“I had her in occupational studies, and I got to know her really well,” VanWassenhoven said. “I actually have a picture of an airbrushed elephant in my living room that she did for me. She kept carting it around and I finally said, ‘Can I buy that from you?’ and I did.”

After graduating Bellevue West in 1997, Drehmann returned four years later–this time, to devote a work of art to an old friend.

“After she graduated and [teachers] had moved into that west wing area she said she’d like to come up and paint a mural on the wall,” VanWassenhoven said. “She knew that I really liked buffalo. So she decided to do something revolving around Native Americans for me.”

The theme was perfect for Drehmann as well, who was likewise drawn towards Native American culture.

“It was a very beautiful community, that they all shared the same things: of survival, of being [self sufficient], of being true,” Drehmann said.

So, in the summer of 2001, the young artist embarked on her mural project, enlisting the help of friend Heather Mollitor to paint. Though Bellevue West provided the paint supplies, part of their mural would depict a young Native American girl. Needing a model, Drehmann turned to future Bellevue West student and granddaughter of VanWassenhoven, Isabelle Paik, for her model.

“[Nicole] had some pictures of Izzie when she was little–she was only three. She took the pictures and did it from that,” VanWassenhoven said.

Stroke by stroke, day by day, Drehmann and Mollitor worked to interweave an amalgam of culture into their canvas of brick and mortar.

“I remember working with her, getting up in the morning, going to school, doing that. It was like a 50/50: I came up with the concept of what I wanted; and she was more into, knew a lot more about airbrushing than I did,” Drehmann said.

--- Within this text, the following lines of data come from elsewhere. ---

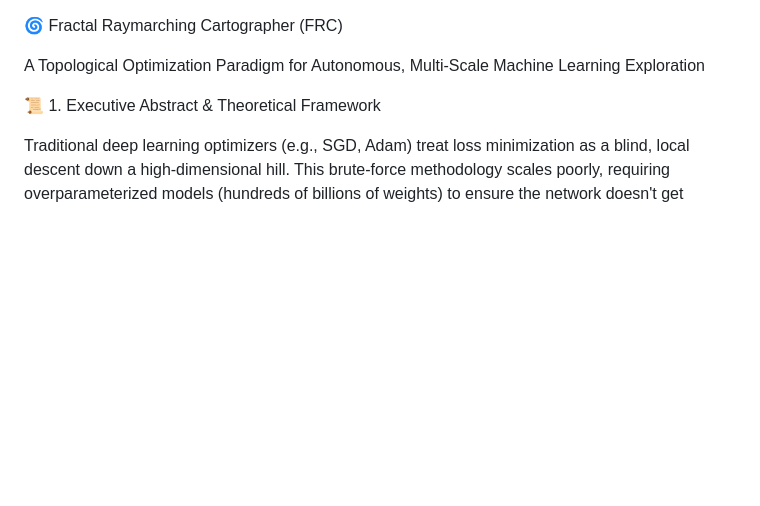
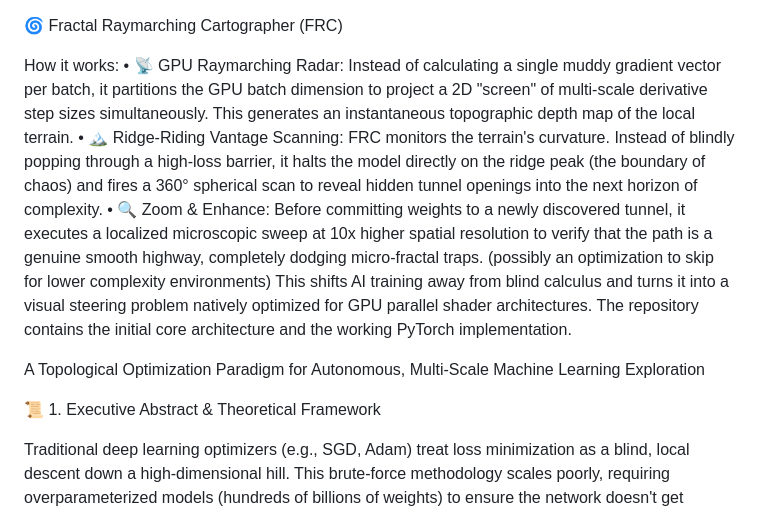
Before and after one commit to wark77/Infinite_Learner, a Markdown page: README.md, the part around the change. Drawn GitHub-style; blank space fills up the shorter version.

```diff
--- a/README.md
+++ b/README.md
@@ -1,5 +1,11 @@
 
 🌀 Fractal Raymarching Cartographer (FRC)
+
+How it works:
+• 📡 GPU Raymarching Radar: Instead of calculating a single muddy gradient vector per batch, it partitions the GPU batch dimension to project a 2D "screen" of multi-scale derivative step sizes simultaneously. This generates an instantaneous topographic depth map of the local terrain.
+• 🏔 Ridge-Riding Vantage Scanning: FRC monitors the terrain's curvature. Instead of blindly popping through a high-loss barrier, it halts the model directly on the ridge peak (the boundary of chaos) and fires a 360° spherical scan to reveal hidden tunnel openings into the next horizon of complexity.
+• 🔍 Zoom & Enhance: Before committing weights to a newly discovered tunnel, it executes a localized microscopic sweep at 10x higher spatial resolution to verify that the path is a genuine smooth highway, completely dodging micro-fractal traps.  (possibly an optimization to skip for lower complexity environments)
+This shifts AI training away from blind calculus and turns it into a visual steering problem natively optimized for GPU parallel shader architectures. The repository contains the initial core architecture and the working PyTorch implementation.
 
 
 A Topological Optimization Paradigm for Autonomous, Multi-Scale Machine Learning Exploration
```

After weeks of summer painting, the mural was brought to life on August 12; the pair had finished.

Across from rooms 154, 155 and 156, the artwork rests comfortably between two floor to ceiling windows. Blue, green and purple gases swirl around stars and Native American dream catchers; tears in the cosmic scene rend the mural open, revealing a young Native American girl and a buffalo. Images of the centuries-old drama between man and beast spring to mind.

At the forefront of the mural is the bison. A powerful symbol in native cultures, the rugged beauty of the buffalo commands respect and admiration, influencing everything from religion to art. Drehmann, even as a young child, was fascinated.

“I remember going on long car trips throughout Nebraska, traveling to Colorado, and I remember seeing my first buffalo out in the prairie. Just take away the roads, take away everything, and just imagine yourself here in the 1700’s and having to hunt for your own food. That pride of once you got to that buffalo; it’s that pride of hunting your own food,” Drehmann said.

But Drehmann also wanted to commemorate the natural beauty of the area.

“Before Wal-mart, before the highway was created, that used to be all cornfield. I remember looking out of the window and just watching nature go by; and so that’s what I wanted to bring in to that mural,” she said.

Drehmann also worked on the school’s other mural in ROTC room 616, which she completed while still in high school. Painted on the western wall of the room, the scene depicts the Earth as viewed from the moon, a theme fitting for the aeronautical and space exploration done by the Air Force.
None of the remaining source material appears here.